A few errant Kafka thoughts. I was with a group of writers talking about ‘Metamorphosis’ and all of them agreed that the ending was a complete mystery. What does Grete stretching at the end mean? they kept asking. I wanted to say that the Samsas looked pretty happy to be rid of Gregor but there was such a passion amongst those writers for understanding Kafka solely as an unknowable puzzle I sadly kept my mouth shut. Later, one of the writers said they had a friend who spent ten years reading only Kafka and that after ten years announced, “The meaning of Kafka is that there is no meaning.” I’ve worried about that writer’s friend far more than is necessary.
First published in German, as ‘Die Verwandlung’, in Die Weißen Blätter, 1915. Widely translated in English. The translation I read is from Metamorphosis & Other Stories, Penguin Classics, 2015
One of my failings as a person, beyond my poor foreplay technique, my addiction to winegums, and my inability to digest wheat, is my lack of faith in the film anthology. I’ve never been convinced that a series of short films by different filmmakers that are then thrown together can ever truly work. This meant I watched TOKYO! with my arms crossed and a judgemental stare. At least I tried to maintain this stance. Then Leos Carax’s ‘Merde,’ the second part of the film, hit the screen. This short film has an absolutely deranged rampaging performance by Denis Levant as a green-suited wild man, maybe a Godzilla stand-in, storming through the streets, sewers, and screens of Tokyo. Like all of the recommendations I’ve made, ‘Merde’ sustains its special energy until the last scene. If you, like me, are a film anthology disbeliever, start with ‘Merde.’ If you have issues with foreplay please seek professional advice.

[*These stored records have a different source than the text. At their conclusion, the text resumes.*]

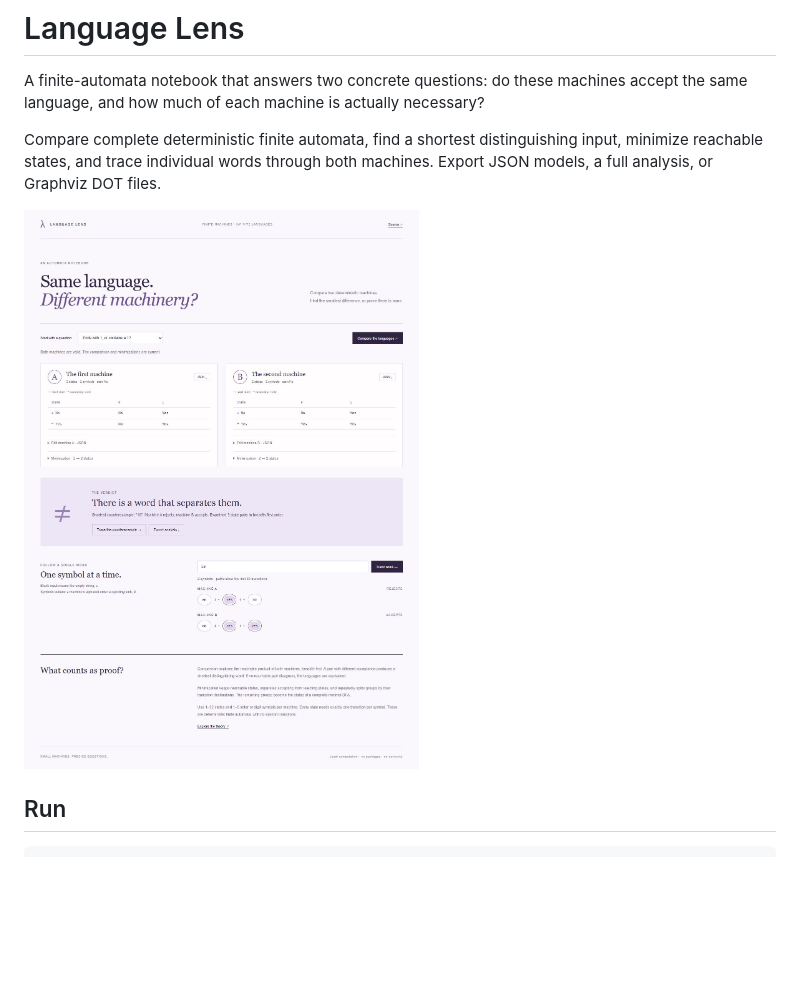
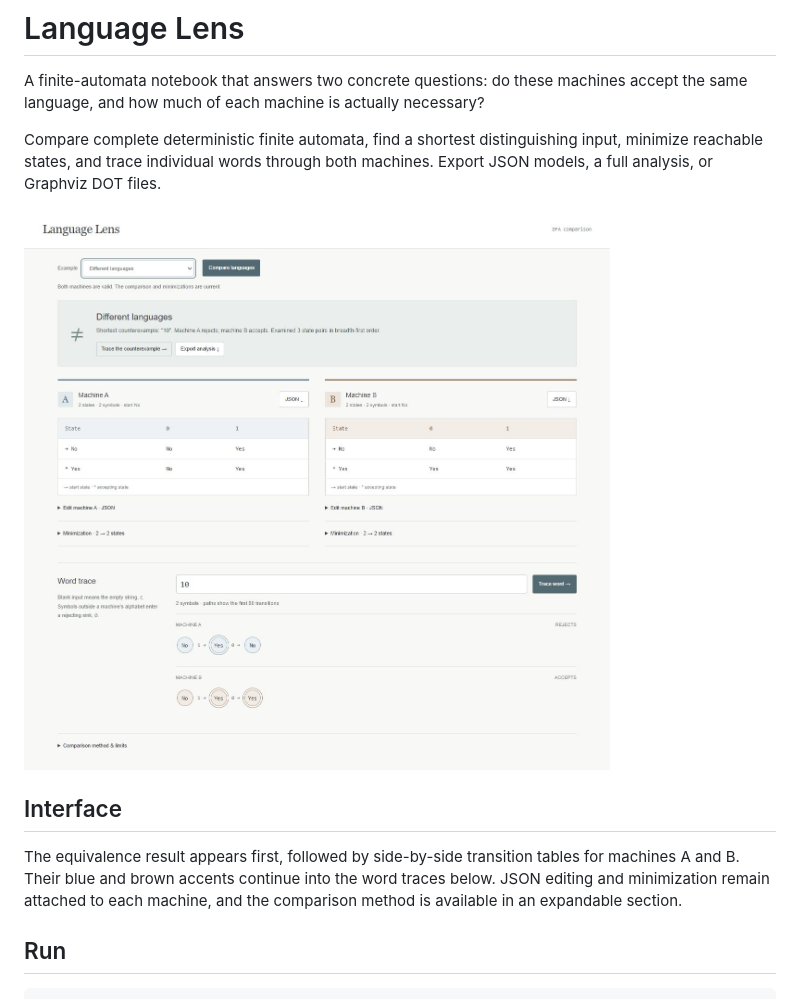
Before and after one commit to Michaelhoang8/language-lens, a Markdown page: README.md, the part around the change. GitHub-like rendering; pictures changed too: docs/workbench.png; blank space fills up the shorter version.

Commit message:
Present language equivalence as a focused comparison sheet

```diff
--- a/README.md
+++ b/README.md
@@ -5,6 +5,10 @@ A finite-automata notebook that answers two concrete questions: do these machine
 Compare complete deterministic finite automata, find a shortest distinguishing input, minimize reachable states, and trace individual words through both machines. Export JSON models, a full analysis, or Graphviz DOT files.
 
 ![Language Lens](docs/workbench.png)
+
+## Interface
+
+The equivalence result appears first, followed by side-by-side transition tables for machines A and B. Their blue and brown accents continue into the word traces below. JSON editing and minimization remain attached to each machine, and the comparison method is available in an expandable section.
 
 ## Run
 
```
Also changed, not shown: 3 other files.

A poor quality copy of ‘Merde’ to reel you in: https://www.youtube.com/watch?v=0Tp_sEmTngY
From the anthology film TOKYO!, Liberation Entertainment, 2008
The artist, Juno Calypso, created a small book to accompany her gallery show, What To Do With A Million Years. Calypso spent time alone in a subterranean luxury bomb shelter and the book is split into four sections, an archive of newspaper clippings of the luxury bomb shelter, pictures of the home, photographs of Calypso embodying the space, and the eerie titled Immortality Archive. When you see the photographs in person you become immersed in the isolation of that bunker space, of erotic space in nuclear bunker space, of a person’s imprint on architecture, and especially the visual language of Las Vegas space which always speaks to elsewhere (and because it’s Las Vegas lacks subtlety). I’ve always read ‘What To Do With A Million Years’ as a short story about one a woman’s subterranean post-nuclear dream house and the artist who went to live there for a while.
Aldgate Press, 2018